**EXERCISE DIRECTIONS:** Extract all lines from the data beneath that include the word "changed".

* * *

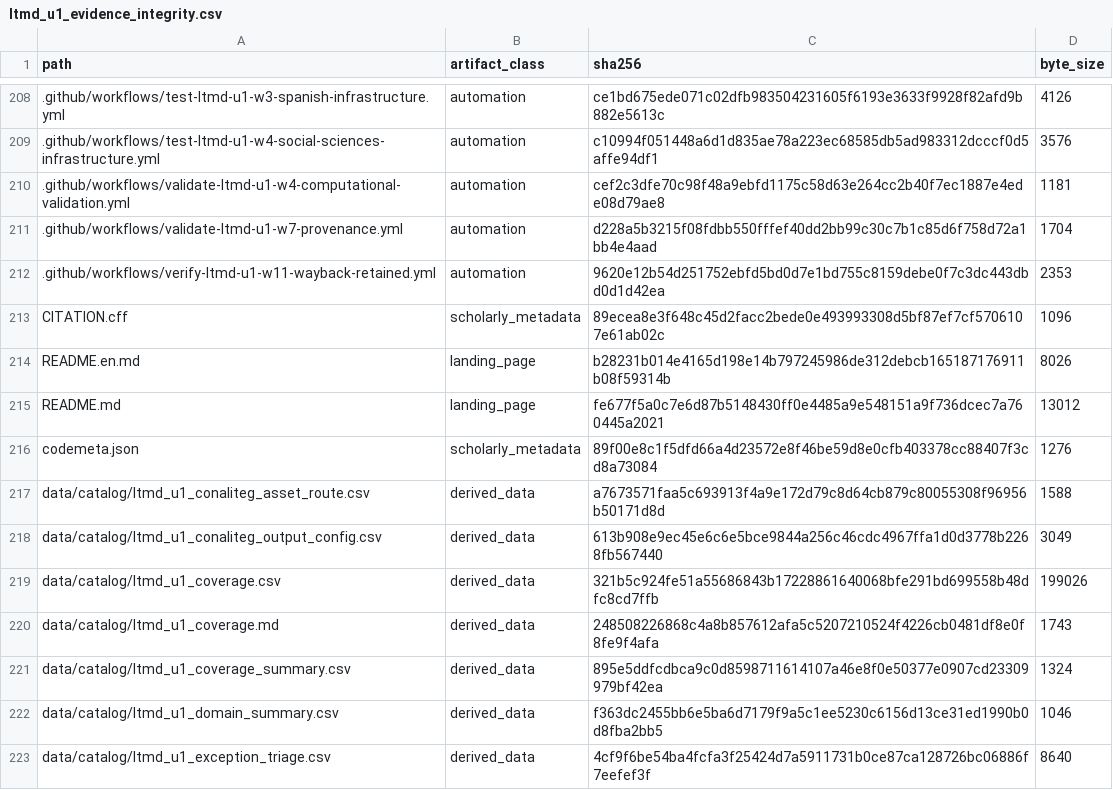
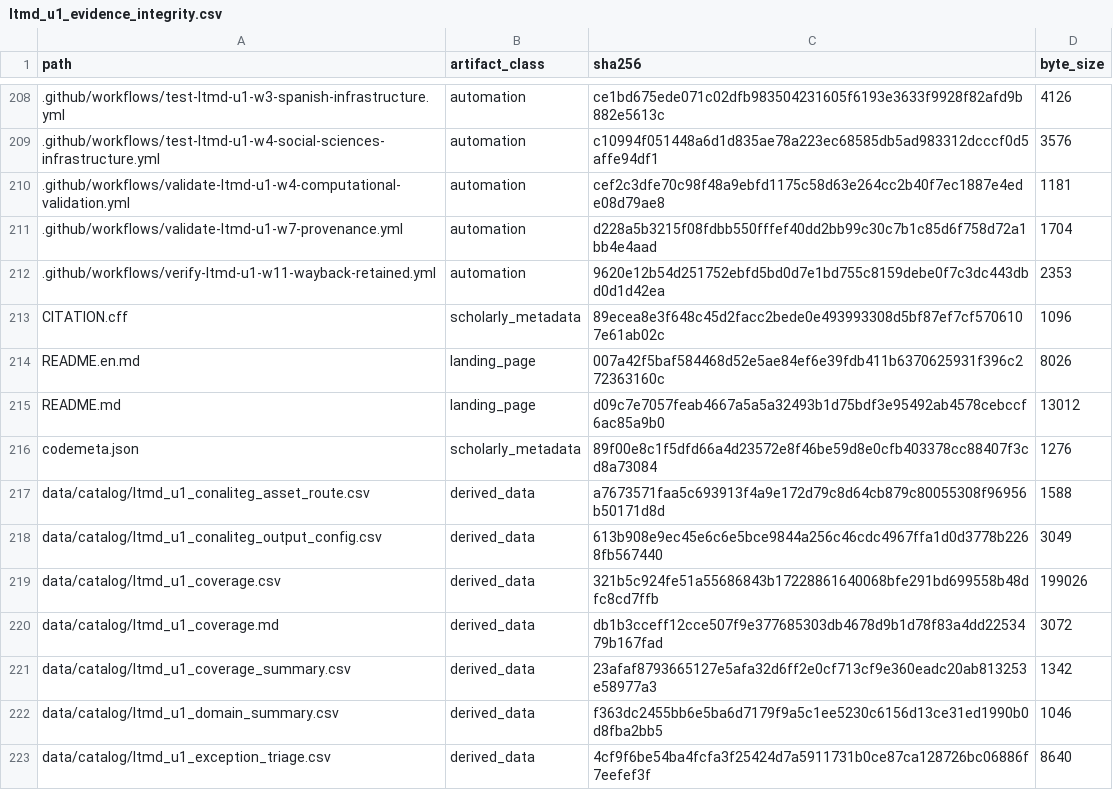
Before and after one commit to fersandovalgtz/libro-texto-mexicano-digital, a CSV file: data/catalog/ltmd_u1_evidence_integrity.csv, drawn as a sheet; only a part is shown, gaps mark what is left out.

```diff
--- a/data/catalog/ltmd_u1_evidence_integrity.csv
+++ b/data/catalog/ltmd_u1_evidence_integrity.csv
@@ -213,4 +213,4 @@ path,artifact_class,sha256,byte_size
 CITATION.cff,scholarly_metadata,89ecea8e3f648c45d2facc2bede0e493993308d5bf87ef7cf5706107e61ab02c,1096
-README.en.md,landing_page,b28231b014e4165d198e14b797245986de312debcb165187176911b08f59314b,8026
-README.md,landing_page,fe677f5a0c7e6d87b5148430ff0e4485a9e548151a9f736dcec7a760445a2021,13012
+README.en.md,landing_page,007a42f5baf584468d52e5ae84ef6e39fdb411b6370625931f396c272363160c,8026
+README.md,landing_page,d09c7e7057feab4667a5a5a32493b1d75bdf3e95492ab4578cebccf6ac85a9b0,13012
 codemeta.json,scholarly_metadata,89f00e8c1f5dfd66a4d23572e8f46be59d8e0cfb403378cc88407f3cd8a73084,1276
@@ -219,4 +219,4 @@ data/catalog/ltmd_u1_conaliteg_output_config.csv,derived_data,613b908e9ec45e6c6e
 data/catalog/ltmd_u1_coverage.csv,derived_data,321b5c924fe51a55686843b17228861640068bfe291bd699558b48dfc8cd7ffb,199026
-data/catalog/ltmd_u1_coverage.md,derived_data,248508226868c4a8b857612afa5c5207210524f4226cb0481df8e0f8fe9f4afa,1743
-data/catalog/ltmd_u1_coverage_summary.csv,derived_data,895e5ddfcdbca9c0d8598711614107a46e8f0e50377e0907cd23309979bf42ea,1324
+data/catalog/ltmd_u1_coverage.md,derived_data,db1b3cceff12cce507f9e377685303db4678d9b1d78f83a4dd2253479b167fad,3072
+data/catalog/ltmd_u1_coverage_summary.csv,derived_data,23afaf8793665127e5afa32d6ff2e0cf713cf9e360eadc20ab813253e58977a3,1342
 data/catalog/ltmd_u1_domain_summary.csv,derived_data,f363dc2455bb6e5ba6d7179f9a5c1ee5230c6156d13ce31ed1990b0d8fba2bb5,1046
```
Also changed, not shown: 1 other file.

* * *

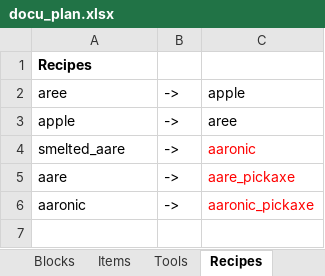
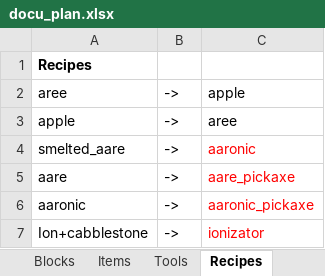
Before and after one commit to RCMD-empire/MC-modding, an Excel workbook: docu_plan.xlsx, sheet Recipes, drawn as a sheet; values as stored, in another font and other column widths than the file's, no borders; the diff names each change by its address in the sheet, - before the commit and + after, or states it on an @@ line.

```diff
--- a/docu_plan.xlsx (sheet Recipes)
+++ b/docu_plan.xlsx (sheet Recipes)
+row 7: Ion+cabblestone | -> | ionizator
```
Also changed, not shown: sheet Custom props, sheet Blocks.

* * *

**SOLUTION FOR THIS EXERCISE:**
Also changed, not shown: 1 other file.
Also changed, not shown: sheet Custom props, sheet Blocks.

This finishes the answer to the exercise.